▸ **Material for this task**
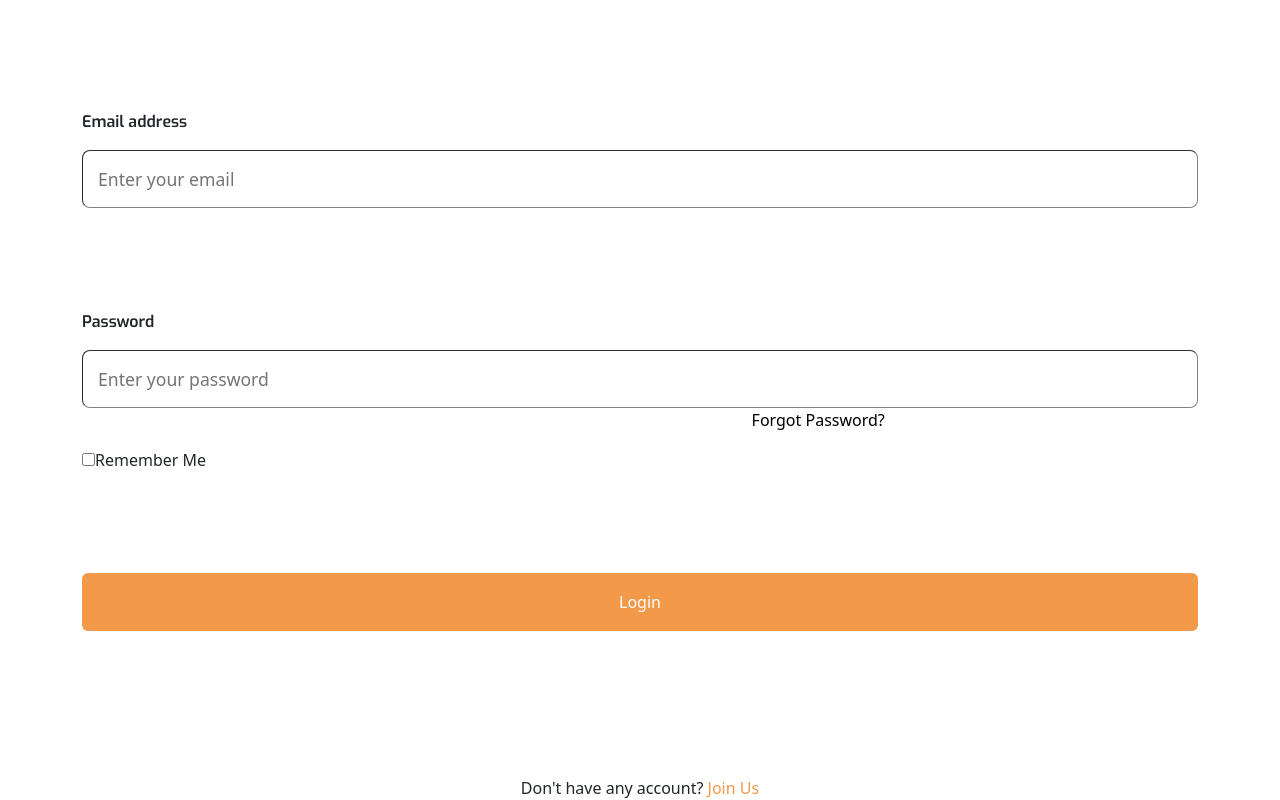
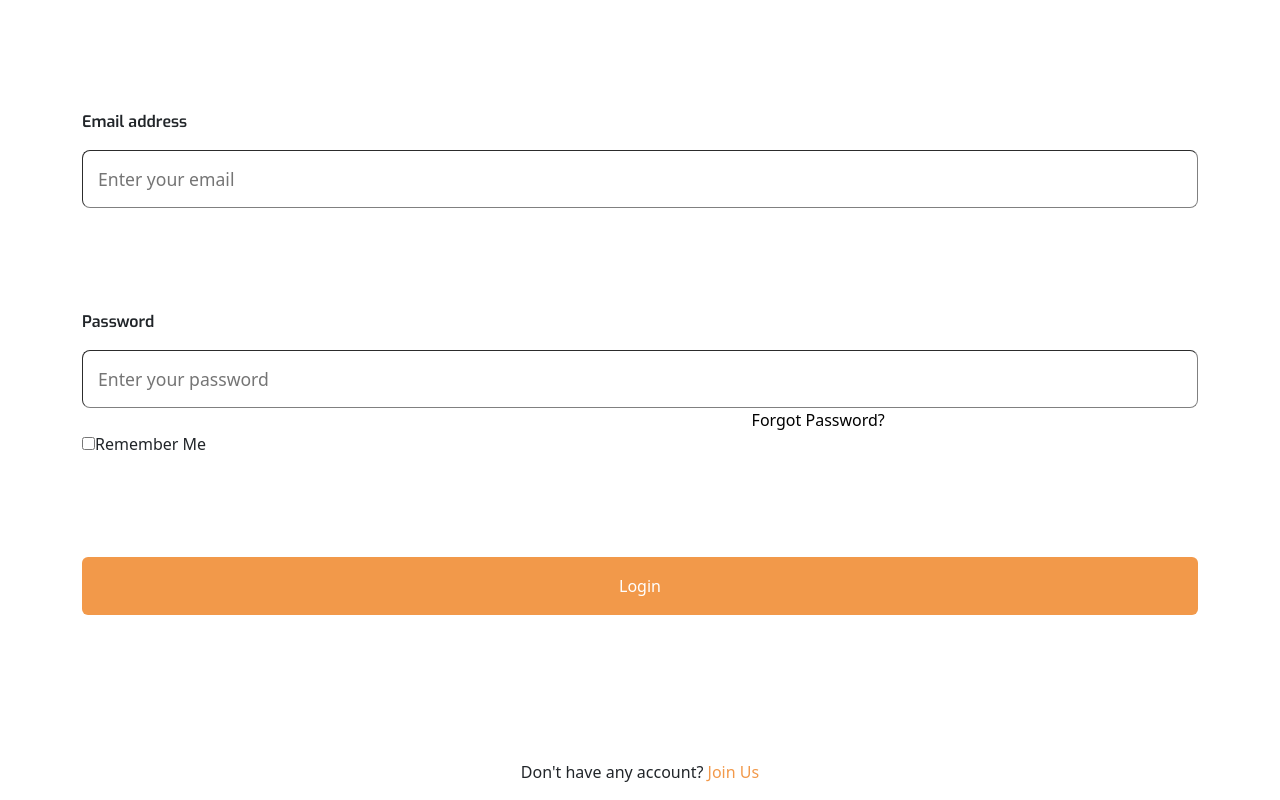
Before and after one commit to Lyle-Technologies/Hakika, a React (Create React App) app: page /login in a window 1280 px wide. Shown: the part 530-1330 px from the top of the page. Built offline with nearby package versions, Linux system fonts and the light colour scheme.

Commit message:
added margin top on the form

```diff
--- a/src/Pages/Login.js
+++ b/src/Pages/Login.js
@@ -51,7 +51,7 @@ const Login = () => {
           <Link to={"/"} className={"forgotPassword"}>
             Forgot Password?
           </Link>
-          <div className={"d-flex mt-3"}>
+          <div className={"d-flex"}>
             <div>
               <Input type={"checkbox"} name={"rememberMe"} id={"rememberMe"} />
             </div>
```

---

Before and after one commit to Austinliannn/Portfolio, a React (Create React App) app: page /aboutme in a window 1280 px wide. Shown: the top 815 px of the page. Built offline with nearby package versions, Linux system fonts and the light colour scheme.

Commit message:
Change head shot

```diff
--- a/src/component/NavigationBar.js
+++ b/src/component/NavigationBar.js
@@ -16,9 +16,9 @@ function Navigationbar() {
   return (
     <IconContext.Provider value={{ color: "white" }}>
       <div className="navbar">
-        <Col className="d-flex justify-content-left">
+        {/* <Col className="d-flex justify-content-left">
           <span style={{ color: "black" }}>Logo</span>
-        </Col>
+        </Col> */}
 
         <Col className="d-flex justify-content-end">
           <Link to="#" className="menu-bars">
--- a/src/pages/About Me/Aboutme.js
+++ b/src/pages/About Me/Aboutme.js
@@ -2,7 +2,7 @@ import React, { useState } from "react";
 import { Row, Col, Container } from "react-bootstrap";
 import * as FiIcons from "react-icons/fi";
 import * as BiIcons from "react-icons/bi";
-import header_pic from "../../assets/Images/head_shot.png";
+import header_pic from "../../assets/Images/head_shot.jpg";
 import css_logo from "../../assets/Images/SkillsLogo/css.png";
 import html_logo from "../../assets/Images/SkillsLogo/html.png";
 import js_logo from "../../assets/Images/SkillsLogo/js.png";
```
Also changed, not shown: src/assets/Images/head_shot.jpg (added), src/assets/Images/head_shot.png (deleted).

▸ **What the task asks**
Filter the material for the word "SkillsLogo" and copy each matching line.

▸ **Result below**
 import css_logo from "../../assets/Images/SkillsLogo/css.png";
 import html_logo from "../../assets/Images/SkillsLogo/html.png";
 import js_logo from "../../assets/Images/SkillsLogo/js.png";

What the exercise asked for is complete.